Segment Start: Material to process

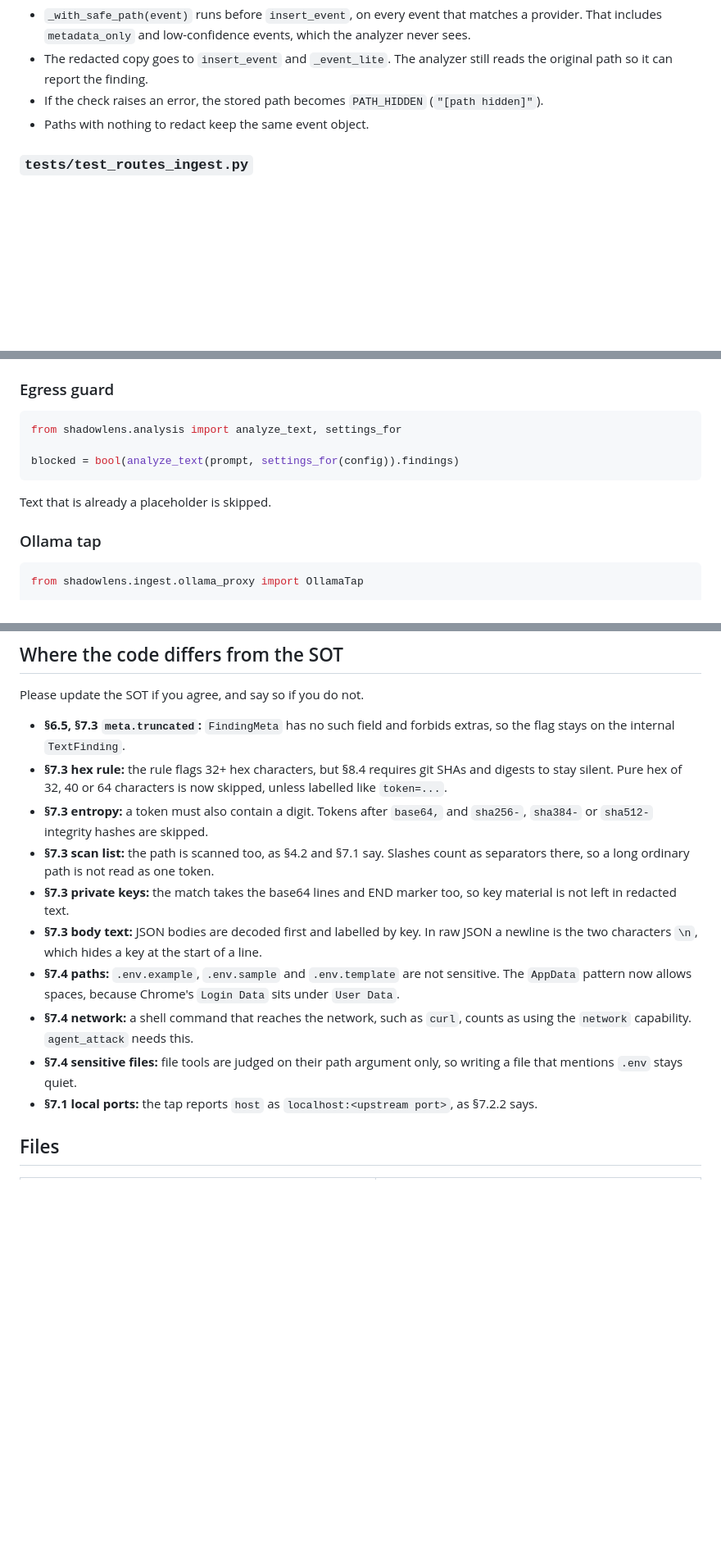
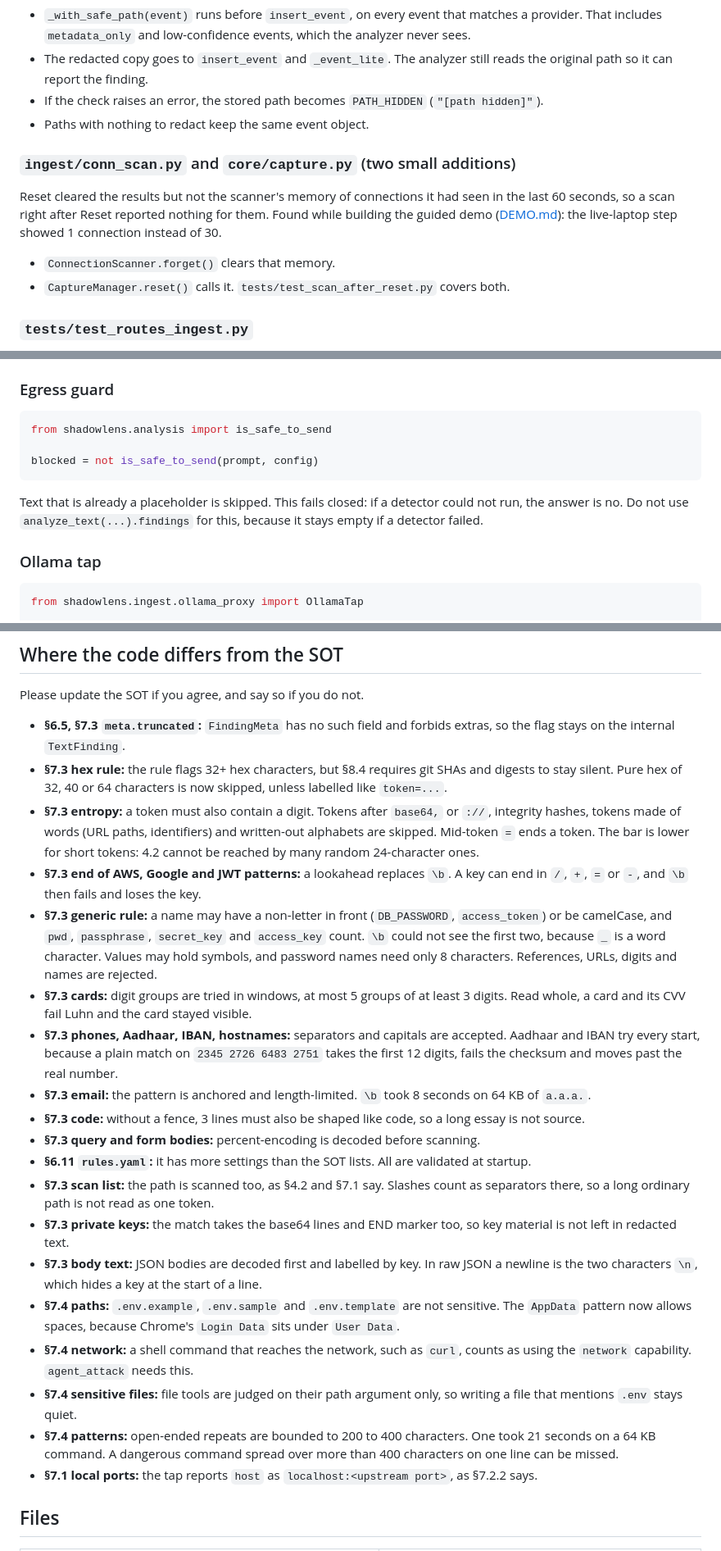
Before and after one commit to rayyanafroz/HFT26-TEAM-63, a Markdown page: docs/ANALYSIS_INTEGRATION.md, 3 parts joined by grey strips. Shown at 82% size. GitHub-like rendering; blank space fills up the shorter version.

Commit message:
docs: update the integration notes
Where the code differs from the SOT, the two small changes to the capture code, and where each
new piece lives.

````diff
--- a/docs/ANALYSIS_INTEGRATION.md
+++ b/docs/ANALYSIS_INTEGRATION.md
@@ -40,6 +41,15 @@ exports the analyzer.
   path so it can report the finding.
 - If the check raises an error, the stored path becomes `PATH_HIDDEN` (`"[path hidden]"`).
 - Paths with nothing to redact keep the same event object.
+
+### `ingest/conn_scan.py` and `core/capture.py` (two small additions)
+
+Reset cleared the results but not the scanner's memory of connections it had seen in the last 60
+seconds, so a scan right after Reset reported nothing for them. Found while building the guided demo
+([DEMO.md](DEMO.md)): the live-laptop step showed 1 connection instead of 30.
+
+- `ConnectionScanner.forget()` clears that memory.
+- `CaptureManager.reset()` calls it. `tests/test_scan_after_reset.py` covers both.
 
 ### `tests/test_routes_ingest.py`
 
@@ -112,12 +122,14 @@ emails give two rows. Count each distinct finding once when computing `S`. Agent
 ### Egress guard
 
 ```python
-from shadowlens.analysis import analyze_text, settings_for
+from shadowlens.analysis import is_safe_to_send
 
-blocked = bool(analyze_text(prompt, settings_for(config)).findings)
+blocked = not is_safe_to_send(prompt, config)
 ```
 
-Text that is already a placeholder is skipped.
+Text that is already a placeholder is skipped. This fails closed: if a detector could not run, the
+answer is no. Do not use `analyze_text(...).findings` for this, because it stays empty if a detector
+failed.
 
 ### Ollama tap
 
@@ -185,8 +197,24 @@ Please update the SOT if you agree, and say so if you do not.
   on the internal `TextFinding`.
 - **§7.3 hex rule:** the rule flags 32+ hex characters, but §8.4 requires git SHAs and digests to stay
   silent. Pure hex of 32, 40 or 64 characters is now skipped, unless labelled like `token=...`.
-- **§7.3 entropy:** a token must also contain a digit. Tokens after `base64,` and `sha256-`, `sha384-` or
-  `sha512-` integrity hashes are skipped.
+- **§7.3 entropy:** a token must also contain a digit. Tokens after `base64,` or `://`, integrity hashes,
+  tokens made of words (URL paths, identifiers) and written-out alphabets are skipped. Mid-token `=` ends
+  a token. The bar is lower for short tokens: 4.2 cannot be reached by many random 24-character ones.
+- **§7.3 end of AWS, Google and JWT patterns:** a lookahead replaces `\b`. A key can end in `/`, `+`, `=`
+  or `-`, and `\b` then fails and loses the key.
+- **§7.3 generic rule:** a name may have a non-letter in front (`DB_PASSWORD`, `access_token`) or be
+  camelCase, and `pwd`, `passphrase`, `secret_key` and `access_key` count. `\b` could not see the first
+  two, because `_` is a word character. Values may hold symbols, and password names need only 8
+  characters. References, URLs, digits and names are rejected.
+- **§7.3 cards:** digit groups are tried in windows, at most 5 groups of at least 3 digits. Read whole, a
+  card and its CVV fail Luhn and the card stayed visible.
+- **§7.3 phones, Aadhaar, IBAN, hostnames:** separators and capitals are accepted. Aadhaar and IBAN try
+  every start, because a plain match on `2345 2726 6483 2751` takes the first 12 digits, fails the
+  checksum and moves past the real number.
+- **§7.3 email:** the pattern is anchored and length-limited. `\b` took 8 seconds on 64 KB of `a.a.a.`.
+- **§7.3 code:** without a fence, 3 lines must also be shaped like code, so a long essay is not source.
+- **§7.3 query and form bodies:** percent-encoding is decoded before scanning.
+- **§6.11 `rules.yaml`:** it has more settings than the SOT lists. All are validated at startup.
 - **§7.3 scan list:** the path is scanned too, as §4.2 and §7.1 say. Slashes count as separators there,
   so a long ordinary path is not read as one token.
 - **§7.3 private keys:** the match takes the base64 lines and END marker too, so key material is not left
@@ -199,6 +227,8 @@ Please update the SOT if you agree, and say so if you do not.
   `network` capability. `agent_attack` needs this.
 - **§7.4 sensitive files:** file tools are judged on their path argument only, so writing a file that
   mentions `.env` stays quiet.
+- **§7.4 patterns:** open-ended repeats are bounded to 200 to 400 characters. One took 21 seconds on a
+  64 KB command. A dangerous command spread over more than 400 characters on one line can be missed.
 - **§7.1 local ports:** the tap reports `host` as `localhost:<upstream port>`, as §7.2.2 says.
 
 ## Files
````
Also changed, not shown: other parts of docs/ANALYSIS_INTEGRATION.md (+11 -5 lines).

Segment End: Material to process

Assignment -> Read through the entries above and copy each line that has the string "lines" in it.

Reply ->
+- **§7.3 code:** without a fence, 3 lines must also be shaped like code, so a long essay is not source.
 - **§7.3 private keys:** the match takes the base64 lines and END marker too, so key material is not left
Also changed, not shown: other parts of docs/ANALYSIS_INTEGRATION.md (+11 -5 lines).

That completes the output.